ASSIGNED TASK:
Copy out each line of the listing that has the word "GitHub" in it.

RECORDED INFORMATION:

Content starts

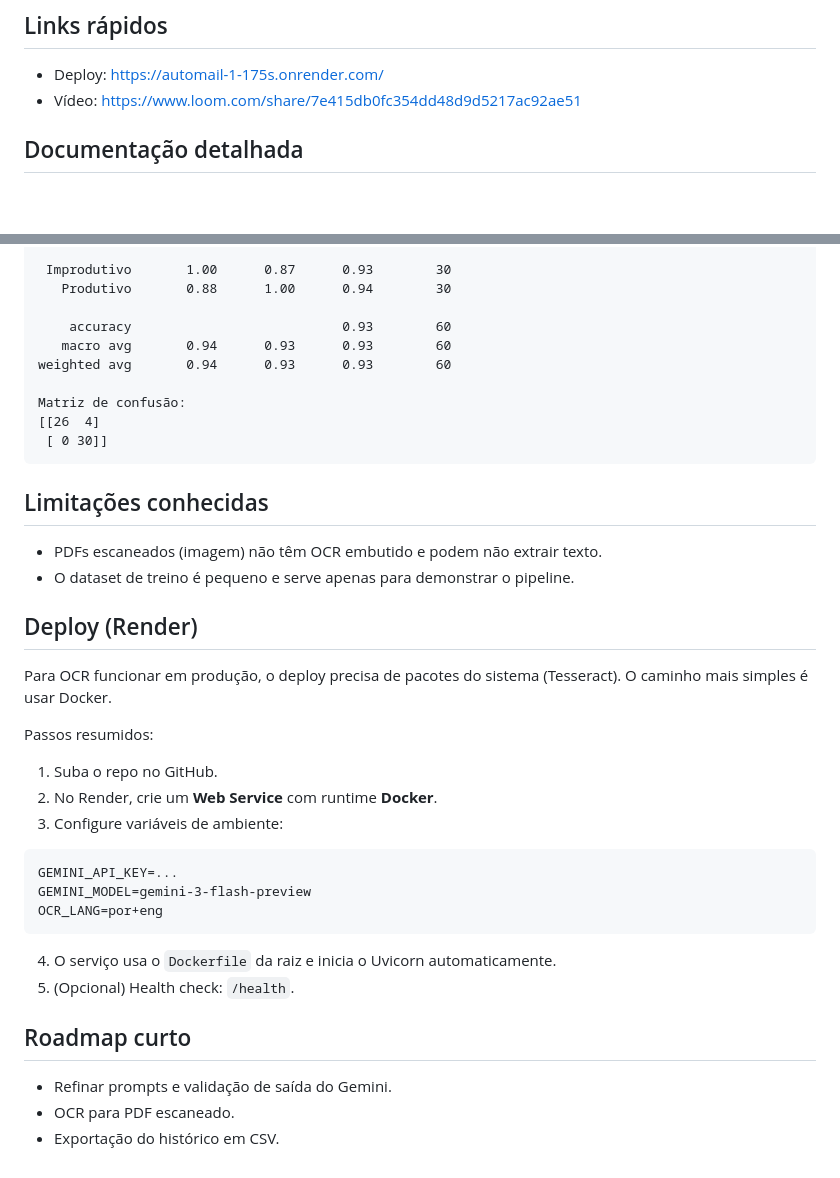
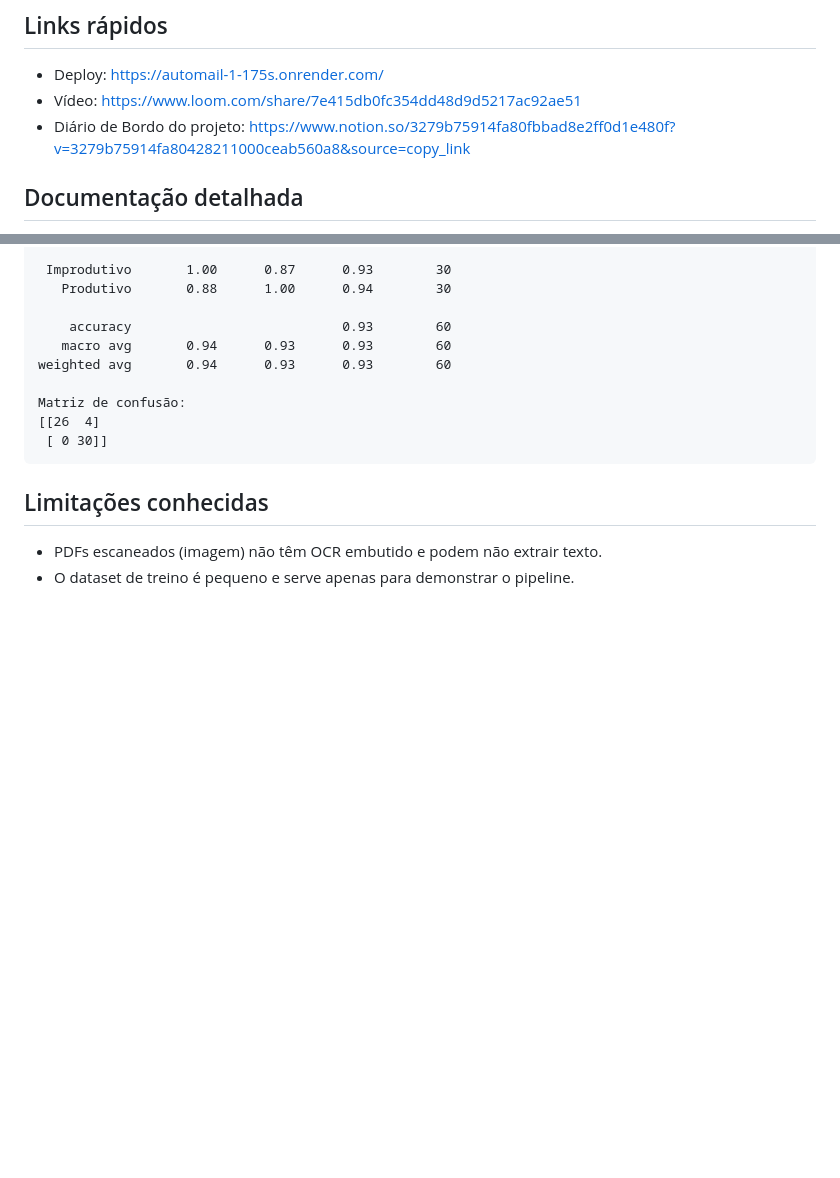
Before and after one commit to ellenmelo19/AutoMail, a Markdown page: README.md, 2 parts joined by grey strips. Rendered like a GitHub page; blank space fills up the shorter version.

````diff
--- a/README.md
+++ b/README.md
@@ -6,6 +6,7 @@ Aplicação web para classificar emails e sugerir respostas automáticas.
 
 - Deploy: https://automail-1-175s.onrender.com/
 - Vídeo: https://www.loom.com/share/7e415db0fc354dd48d9d5217ac92ae51
+- Diário de Bordo do projeto: https://www.notion.so/3279b75914fa80fbbad8e2ff0d1e480f?v=3279b75914fa80428211000ceab560a8&source=copy_link
 
 ## Documentação detalhada
 
@@ -145,29 +146,3 @@ Matriz de confusão:
 
 - PDFs escaneados (imagem) não têm OCR embutido e podem não extrair texto.
 - O dataset de treino é pequeno e serve apenas para demonstrar o pipeline.
-
-## Deploy (Render)
-
-Para OCR funcionar em produção, o deploy precisa de pacotes do sistema (Tesseract).
-O caminho mais simples é usar Docker.
-
-Passos resumidos:
-
-1) Suba o repo no GitHub.
-2) No Render, crie um **Web Service** com runtime **Docker**.
-3) Configure variáveis de ambiente:
-
-```
-GEMINI_API_KEY=...
-GEMINI_MODEL=gemini-3-flash-preview
-OCR_LANG=por+eng
-```
-
-4) O serviço usa o `Dockerfile` da raiz e inicia o Uvicorn automaticamente.
-5) (Opcional) Health check: `/health`.
-
-## Roadmap curto
-
-- Refinar prompts e validação de saída do Gemini.
-- OCR para PDF escaneado.
-- Exportação do histórico em CSV.
````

Content ends

WRITTEN SOLUTION:
Before and after one commit to ellenmelo19/AutoMail, a Markdown page: README.md, 2 parts joined by grey strips. Rendered like a GitHub page; blank space fills up the shorter version.
-1) Suba o repo no GitHub.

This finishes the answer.